On June 12, 1987, President Ronald Reagan stood at Berlin’s Brandenburg Gate and spoke the six most important words of his presidency: “Mr. Gorbachev, tear down this wall!”
And that’s what happened on November 9, 1989, when the Berlin Wall collapsed, and the Cold War quickly ended. Two years later, on December 26, 1991, the Soviet Union vanished into the “dustbin of history.”
Largely due to the way in which the ruling Chinese Communist Party withheld critical information about the origins and spread of the Wuhan coronavirus, U.S.-China relations are reportedly at their lowest point since the Tiananmen Square demonstrations and killings on April 15, 1989.
Australian prime minister Scott Morrison has called for an independent, international investigation into the origins of the coronavirus and China’s role with respect to the pandemic (as did this column on April 9). Arkansas Senator Tom Cotton has raised related concerns.
The U.S. should join Australia and other like-minded countries in launching this inquiry immediately. The review should be open, transparent, and unbiased. The World Health Organization should provide relevant evidence but not conduct the review; it can always respond after conclusions are released.
Meanwhile, President Trump and Secretary of State Pompeo have indicated that they will investigate China and hold it accountable for its role in allegedly suppressing early information about the novel coronavirus. Financial markets are wondering precisely what Trump’s rhetoric means: can we expect delaying or even scuttling the recent U.S.-China trade agreement, new trade sanctions or financial strictures, or an increased U.S. military presence in the South China Sea?

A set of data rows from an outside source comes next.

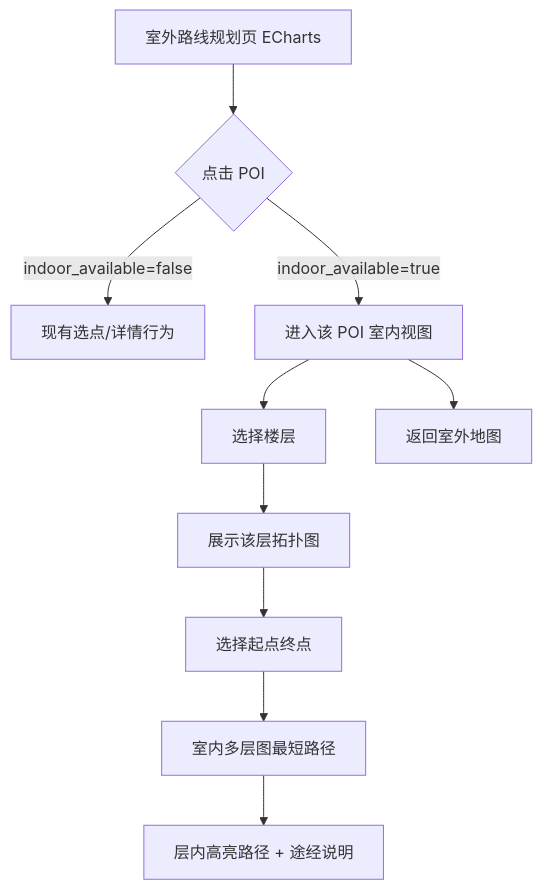
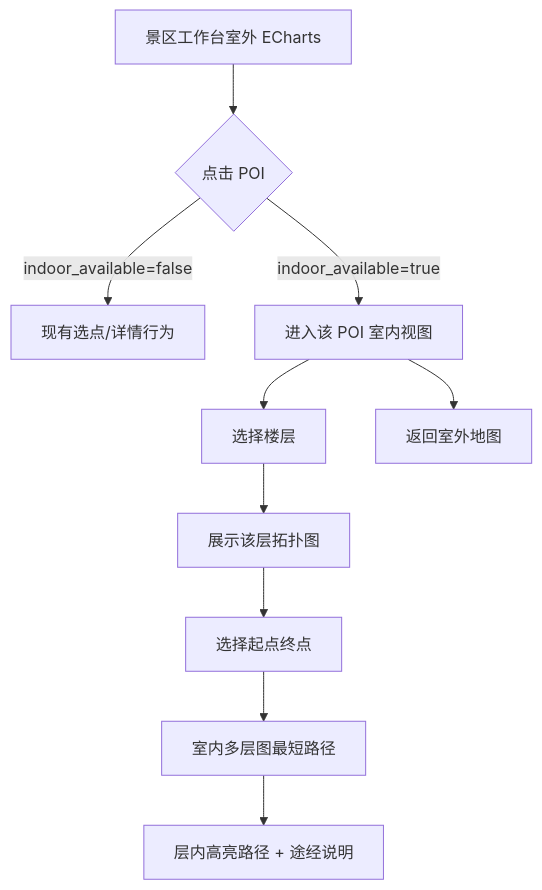
One commit to Max1122Chen/PTRS changed the fourth of 5 diagrams in docs/Requirements/Requirements Documendation.md. Above: the diagram before and after it, drawn with Mermaid. The commit also changed other lines of this file and 22 other files, not shown here.

````diff
--- a/docs/Requirements/Requirements Documendation.md
+++ b/docs/Requirements/Requirements Documendation.md
@@ -179,12 +211,12 @@
 ```mermaid
 flowchart TD
-    A[室外路线规划页 ECharts] --> B{点击 POI}
+    A[景区工作台室外 ECharts] --> B{点击 POI}
     B -->|indoor_available=false| C[现有选点/详情行为]
     B -->|indoor_available=true| D[进入该 POI 室内视图]
     D --> E[选择楼层]
     E --> F[展示该层拓扑图]
     F --> G[选择起点终点]
     G --> H[室内多层图最短路径]
     H --> I[层内高亮路径 + 途经说明]
     D --> J[返回室外地图]
 ```
````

There’s another approach that the president should consider, one that is more powerful, more peaceful, and more impactful than anything mentioned so far: immediately circumventing China’s closed-society Internet firewalls.
According to 21st Century Initiatives’ Michael Horowitz (full disclosure: Horowitz was my boss at the Office of Management and Budget from 1983-1985), efforts through the Board of Broadcasting Governors that oversees the Voice of America, among other activities, to end-run the Chinese firewall have been bottled up in bureaucracy and gone nowhere. Pompeo has the authority and the resources under Section 7050 of the State Department’s appropriations act to move immediately to promote greater “Global Internet Freedom”.
Horowitz has the credentials and the credibility when it comes to advocating greater freedom, transparency, democracy and the rule of law. Since leaving government service, this Reagan Republican has been a tireless advocate for over three decades on behalf of ending international sex-trafficking and the persecution of religious minorities.
Horowitz notes that some 430,000 Chinese residents have traveled to the U.S. since December 2019. Had China’s firewalls been breached, we’d have known sooner what was unfolding in Wuhan. That information would have helped millions of people in China and around the world. Hundreds of thousands of lives could have been saved.
Secretary Pompeo has indicated that transparency about events in China constitutes a U.S. national security priority. The Chinese are unlikely to loosen up on their own accord: totalitarian, authoritarian regimes fear most the free flow of information. Pompeo can change this dynamic immediately by taking control of the BBG and launching a Manhattan Project initiative, in partnership with cyber-technology experts at major American universities and the private sector, to destroy China’s Internet firewall by the end of 2020.
Justice Louis Brandeis once deemed sunlight the best disinfectant, and the CCP leadership appreciates all too well that greater transparency and openness will undermine its power monopoly, precisely as it did the former Soviet Union’s. The CCP fears transparency the way vampires fear each new dawn.
Today, freedom is curtailed less by bricks and mortar, as we saw in Berlin starting in 1961, but rather by more insidious information restrictions that increasingly deploy online technology where the controls, like the coronavirus, are invisible. These firewalls also enhance trade barriers that harm U.S. commercial interests, in addition to enabling the CCP to imprison a million dissident Uighurs and silence the whistleblowing medical professionals who first warned about the Wuhan coronavirus outbreak.
Today, we have the technology, resources, and capability to undermine Chinese (and, for that matter, Iranian) firewalls. Like the collapse of the Berlin Wall, tearing down today’s authoritarian firewalls will be an international game-changer of historic proportions.
Americans have always embraced open societies. We should definitely rethink existing global supply chains, especially for critical technology, manufacturing, and medicines. But if President Trump really wants to change China’s behavior, he should move immediately to tear down Xi Jinping’s Internet firewall.
Charles Kolb served as Deputy Assistant to the President for Domestic Policy from 1990-1992 in the George H.W. Bush White House